When Sydney, my second was born, I stayed in my pajamas for a lot longer.

Last night I went to dinner with my Mom’s Group. We spent some of our time reminiscing about our first playgroup, and acknowledged the vast difference in who we were then, and who we are now.

We chuckled about how we all thought the other had it together and was managing just fine.

We talked about the fact that before having children we did not understand the depth that our marriage could reach. That our relationship with our spouse is so much more complex and full, now that we parent children together. As we marveled at how simple our married lives were before children, one of my girlfriends said “we were just boyfriend and girlfriend then, really”.

One of my girlfriends had just come from visiting a friend with a new baby of her own, where she offered her some insightful advice. And as she shared it with us, there was a conviction and certainty that I have never heard in her voice before. She told her struggling and brand new mom friend:

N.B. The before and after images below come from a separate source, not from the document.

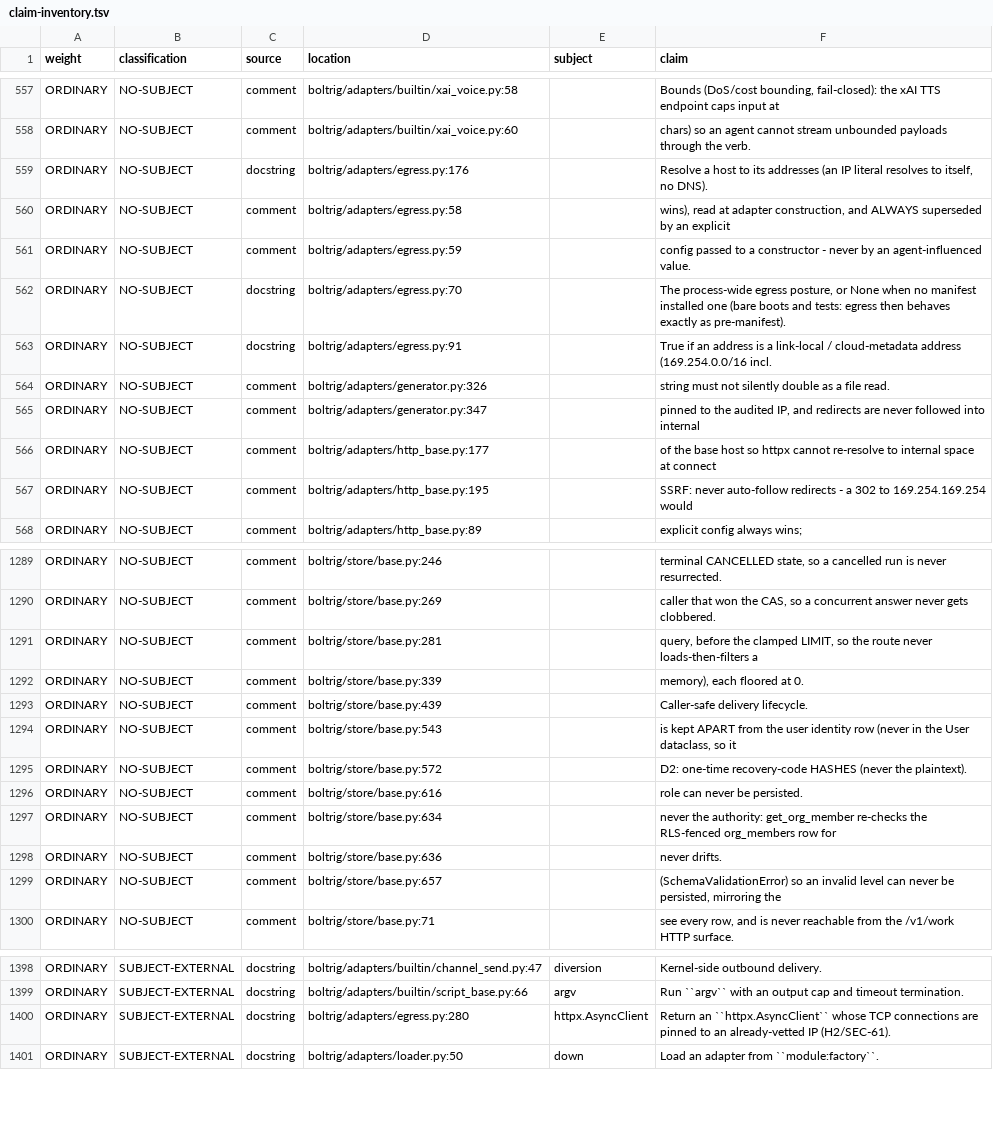
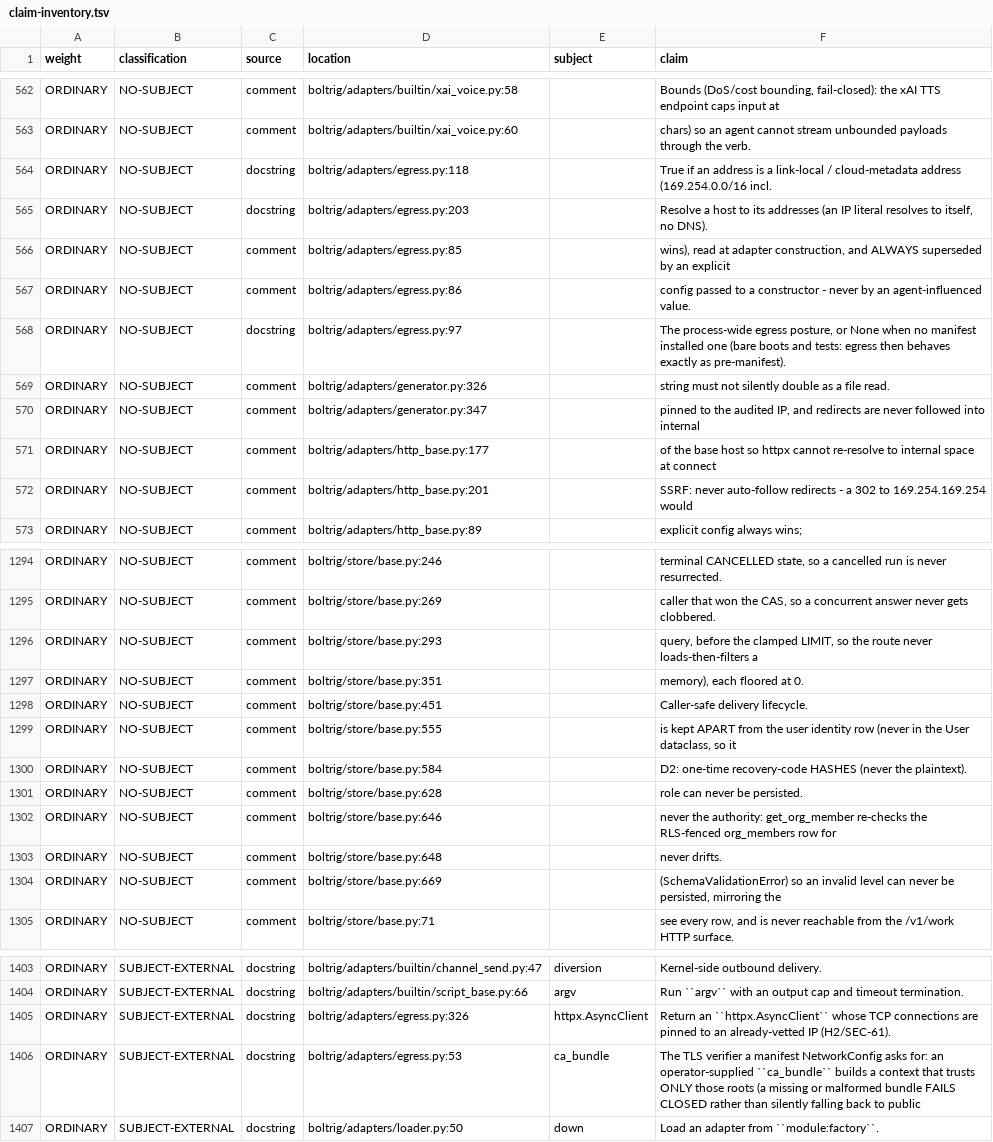
Before and after one commit to wlilley93/boltrig, a TSV file: docs/claim-inventory.tsv, drawn as a sheet; only a part is shown, gaps mark what is left out; the diff covers the shown part only.

```diff
--- a/docs/claim-inventory.tsv
+++ b/docs/claim-inventory.tsv
@@ -558,7 +563,7 @@ ORDINARY	NO-SUBJECT	comment	boltrig/adapters/builtin/xai_voice.py:58		Bounds (Do
 ORDINARY	NO-SUBJECT	comment	boltrig/adapters/builtin/xai_voice.py:60		chars) so an agent cannot stream unbounded payloads through the verb.
-ORDINARY	NO-SUBJECT	docstring	boltrig/adapters/egress.py:176		Resolve a host to its addresses (an IP literal resolves to itself, no DNS).
-ORDINARY	NO-SUBJECT	comment	boltrig/adapters/egress.py:58		wins), read at adapter construction, and ALWAYS superseded by an explicit
-ORDINARY	NO-SUBJECT	comment	boltrig/adapters/egress.py:59		config passed to a constructor - never by an agent-influenced value.
-ORDINARY	NO-SUBJECT	docstring	boltrig/adapters/egress.py:70		The process-wide egress posture, or None when no manifest installed one (bare boots and tests: egress then behaves exactly as pre-manifest).
-ORDINARY	NO-SUBJECT	docstring	boltrig/adapters/egress.py:91		True if an address is a link-local / cloud-metadata address (169.254.0.0/16 incl.
+ORDINARY	NO-SUBJECT	docstring	boltrig/adapters/egress.py:118		True if an address is a link-local / cloud-metadata address (169.254.0.0/16 incl.
+ORDINARY	NO-SUBJECT	docstring	boltrig/adapters/egress.py:203		Resolve a host to its addresses (an IP literal resolves to itself, no DNS).
+ORDINARY	NO-SUBJECT	comment	boltrig/adapters/egress.py:85		wins), read at adapter construction, and ALWAYS superseded by an explicit
+ORDINARY	NO-SUBJECT	comment	boltrig/adapters/egress.py:86		config passed to a constructor - never by an agent-influenced value.
+ORDINARY	NO-SUBJECT	docstring	boltrig/adapters/egress.py:97		The process-wide egress posture, or None when no manifest installed one (bare boots and tests: egress then behaves exactly as pre-manifest).
 ORDINARY	NO-SUBJECT	comment	boltrig/adapters/generator.py:326		string must not silently double as a file read.
@@ -566,3 +571,3 @@ ORDINARY	NO-SUBJECT	comment	boltrig/adapters/generator.py:347		pinned to the aud
 ORDINARY	NO-SUBJECT	comment	boltrig/adapters/http_base.py:177		of the base host so httpx cannot re-resolve to internal space at connect
-ORDINARY	NO-SUBJECT	comment	boltrig/adapters/http_base.py:195		SSRF: never auto-follow redirects - a 302 to 169.254.169.254 would
+ORDINARY	NO-SUBJECT	comment	boltrig/adapters/http_base.py:201		SSRF: never auto-follow redirects - a 302 to 169.254.169.254 would
 ORDINARY	NO-SUBJECT	comment	boltrig/adapters/http_base.py:89		explicit config always wins;
@@ -1290,11 +1295,11 @@ ORDINARY	NO-SUBJECT	comment	boltrig/store/base.py:246		terminal CANCELLED state,
 ORDINARY	NO-SUBJECT	comment	boltrig/store/base.py:269		caller that won the CAS, so a concurrent answer never gets clobbered.
-ORDINARY	NO-SUBJECT	comment	boltrig/store/base.py:281		query, before the clamped LIMIT, so the route never loads-then-filters a
-ORDINARY	NO-SUBJECT	comment	boltrig/store/base.py:339		memory), each floored at 0.
-ORDINARY	NO-SUBJECT	comment	boltrig/store/base.py:439		Caller-safe delivery lifecycle.
-ORDINARY	NO-SUBJECT	comment	boltrig/store/base.py:543		is kept APART from the user identity row (never in the User dataclass, so it
-ORDINARY	NO-SUBJECT	comment	boltrig/store/base.py:572		D2: one-time recovery-code HASHES (never the plaintext).
-ORDINARY	NO-SUBJECT	comment	boltrig/store/base.py:616		role can never be persisted.
-ORDINARY	NO-SUBJECT	comment	boltrig/store/base.py:634		never the authority: get_org_member re-checks the RLS-fenced org_members row for
-ORDINARY	NO-SUBJECT	comment	boltrig/store/base.py:636		never drifts.
-ORDINARY	NO-SUBJECT	comment	boltrig/store/base.py:657		(SchemaValidationError) so an invalid level can never be persisted, mirroring the
+ORDINARY	NO-SUBJECT	comment	boltrig/store/base.py:293		query, before the clamped LIMIT, so the route never loads-then-filters a
+ORDINARY	NO-SUBJECT	comment	boltrig/store/base.py:351		memory), each floored at 0.
+ORDINARY	NO-SUBJECT	comment	boltrig/store/base.py:451		Caller-safe delivery lifecycle.
+ORDINARY	NO-SUBJECT	comment	boltrig/store/base.py:555		is kept APART from the user identity row (never in the User dataclass, so it
+ORDINARY	NO-SUBJECT	comment	boltrig/store/base.py:584		D2: one-time recovery-code HASHES (never the plaintext).
+ORDINARY	NO-SUBJECT	comment	boltrig/store/base.py:628		role can never be persisted.
+ORDINARY	NO-SUBJECT	comment	boltrig/store/base.py:646		never the authority: get_org_member re-checks the RLS-fenced org_members row for
+ORDINARY	NO-SUBJECT	comment	boltrig/store/base.py:648		never drifts.
+ORDINARY	NO-SUBJECT	comment	boltrig/store/base.py:669		(SchemaValidationError) so an invalid level can never be persisted, mirroring the
 ORDINARY	NO-SUBJECT	comment	boltrig/store/base.py:71		see every row, and is never reachable from the /v1/work HTTP surface.
@@ -1399,3 +1404,4 @@ ORDINARY	SUBJECT-EXTERNAL	docstring	boltrig/adapters/builtin/channel_send.py:47
 ORDINARY	SUBJECT-EXTERNAL	docstring	boltrig/adapters/builtin/script_base.py:66	argv	Run ``argv`` with an output cap and timeout termination.
-ORDINARY	SUBJECT-EXTERNAL	docstring	boltrig/adapters/egress.py:280	httpx.AsyncClient	Return an ``httpx.AsyncClient`` whose TCP connections are pinned to an already-vetted IP (H2/SEC-61).
+ORDINARY	SUBJECT-EXTERNAL	docstring	boltrig/adapters/egress.py:326	httpx.AsyncClient	Return an ``httpx.AsyncClient`` whose TCP connections are pinned to an already-vetted IP (H2/SEC-61).
+ORDINARY	SUBJECT-EXTERNAL	docstring	boltrig/adapters/egress.py:53	ca_bundle	The TLS verifier a manifest NetworkConfig asks for: an operator-supplied ``ca_bundle`` builds a context that trusts ONLY those roots (a missing or malformed bundle FAILS CLOSED rather than silently falling back to public
 ORDINARY	SUBJECT-EXTERNAL	docstring	boltrig/adapters/loader.py:50	down	Load an adapter from ``module:factory``.
```
Also changed, not shown: 8 added rows, 3 removed rows and 61 edited cells elsewhere in this file, 9 other files.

“Stay in your PJ’s all day. Order out, and do not clean your house. Stay in bed all day if you want. Just you and your baby. Nurse, and go to sleep, nurse and go to sleep. Trust me, this is what you should do.”

And isn’t she right?

But our collective Mom’s Group unanimously felt as though everyone expected us to get back to “life before baby” as soon as we were physically recovered from delivering.

Believing this made us manic as we attempted to manage it all while trying to look like we were fine.

What a gift, I thought, that my friend had given this new mom.

I thought a lot about this on my ride home. I remembered how tough my first weeks and months were as a first time mother, and how much different it would have been if I had understood that I did not have to do the things I thought I did.

That my house could be a mess, and that gym pants and flannels were expected attire during this period.

And that everyone around me thought it should be this way too.

And so I think all new mom’s should be given the very profound and wise advice shared by my girlfriend. That with as much conviction and confidence as my girlfriend had, we should tell every new mom:

“just take care of yourself and your baby. Recover, adjust and deal with the rest of it later.

If your (mom), (aunt), (friend), (neighbor), comes by and gives you a hard time about the condition of your home, ask her to clean it.

If you read in a magazine that your baby should not sleep with you but in your very core you know that you should, use the page of that magazine to make a beautiful paper snowflake.

If a book tells you to let your baby cry, but everything in you is telling you to pick her up, with your baby in your arms, ask your partner to add that book to the fire. And it will keep your new family cozy and warm.

Trust your instincts, do what feels right and know that you are doing an amazing job.”

Really, this might be the very best gift we can give to a new family.

Owen and I when he was days old. I wish I had stayed like this for three months.

A Movie By Pondering Jane: My Happy Baby


Okay, so my sister who works in film said “I would not so much call this an animated short as…” and that is where she left it.
At any rate, I had so much fun making this and hope to make a couple more. Click below to view the movie.

My Happy Baby!